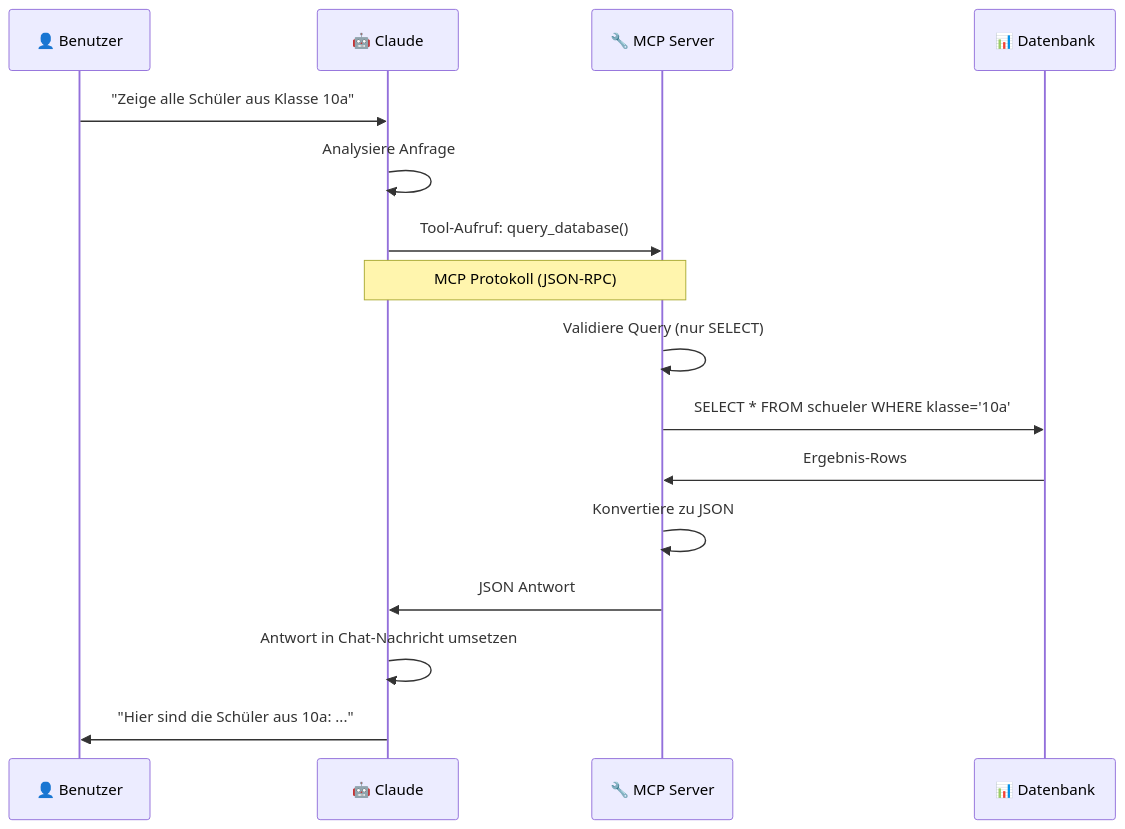
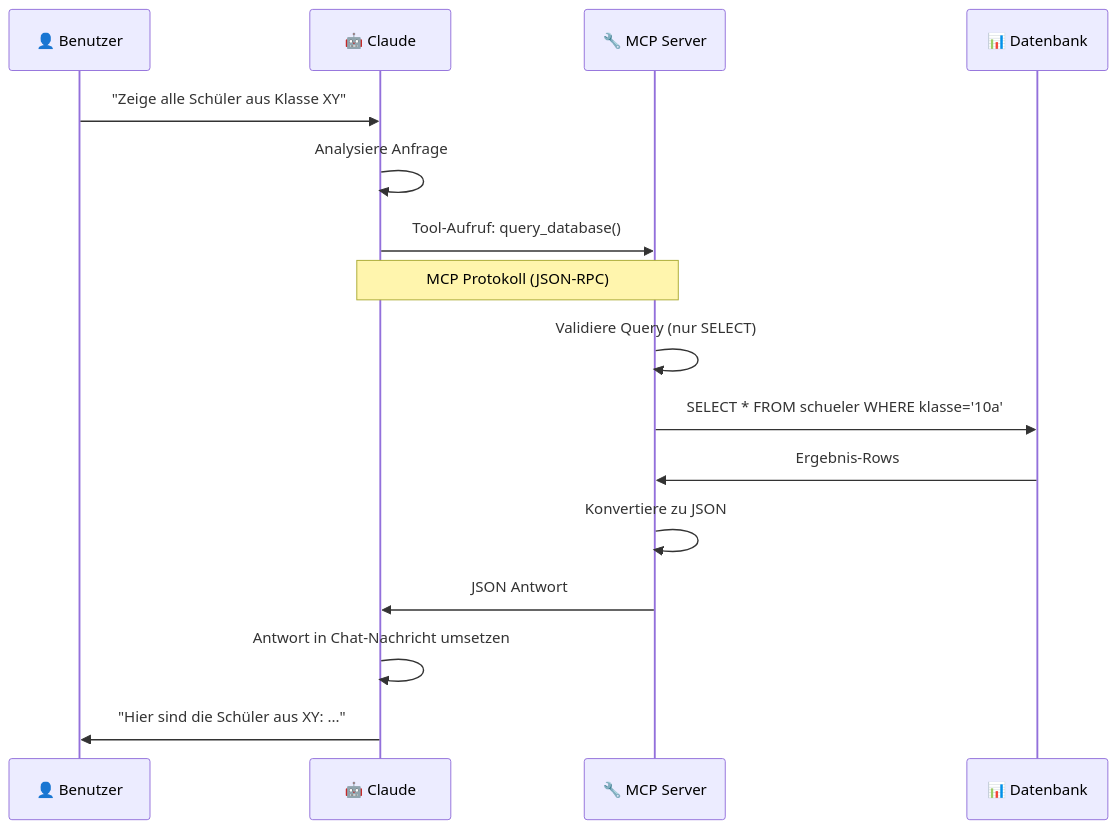
One commit to FlowTheTensor/SQLite-mit-MCP changed the second of 2 diagrams in README.md. Above: the diagram before and after it, drawn with Mermaid. The commit also changed other lines of this file, not shown here.

````diff
--- a/README.md
+++ b/README.md
@@ -26,19 +26,19 @@
 ```mermaid
 sequenceDiagram
     participant U as 👤 Benutzer
     participant C as 🤖 Claude
     participant M as 🔧 MCP Server
     participant D as 📊 Datenbank
     
-    U->>C: "Zeige alle Schüler aus Klasse 10a"
+    U->>C: "Zeige alle Schüler aus Klasse XY"
     C->>C: Analysiere Anfrage
     C->>M: Tool-Aufruf: query_database()
     Note over C,M: MCP Protokoll (JSON-RPC)
     M->>M: Validiere Query (nur SELECT)
     M->>D: SELECT * FROM schueler WHERE klasse='10a'
     D->>M: Ergebnis-Rows
     M->>M: Konvertiere zu JSON
     M->>C: JSON Antwort
     C->>C: Antwort in Chat-Nachricht umsetzen
-    C->>U: "Hier sind die Schüler aus 10a: ..."
+    C->>U: "Hier sind die Schüler aus XY: ..."
 ```
````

● ● ● ● ●

*TASK BRIEF*
Please reproduce the line containing "participant M as 🔧 MCP Server" and each line after it to the end of the listing, exactly, with nothing added or left out.

*EXPECTED OUTPUT*
     participant M as 🔧 MCP Server
     participant D as 📊 Datenbank
     
-    U->>C: "Zeige alle Schüler aus Klasse 10a"
+    U->>C: "Zeige alle Schüler aus Klasse XY"
     C->>C: Analysiere Anfrage
     C->>M: Tool-Aufruf: query_database()
     Note over C,M: MCP Protokoll (JSON-RPC)
     M->>M: Validiere Query (nur SELECT)
     M->>D: SELECT * FROM schueler WHERE klasse='10a'
     D->>M: Ergebnis-Rows
     M->>M: Konvertiere zu JSON
     M->>C: JSON Antwort
     C->>C: Antwort in Chat-Nachricht umsetzen
-    C->>U: "Hier sind die Schüler aus 10a: ..."
+    C->>U: "Hier sind die Schüler aus XY: ..."
 ```
````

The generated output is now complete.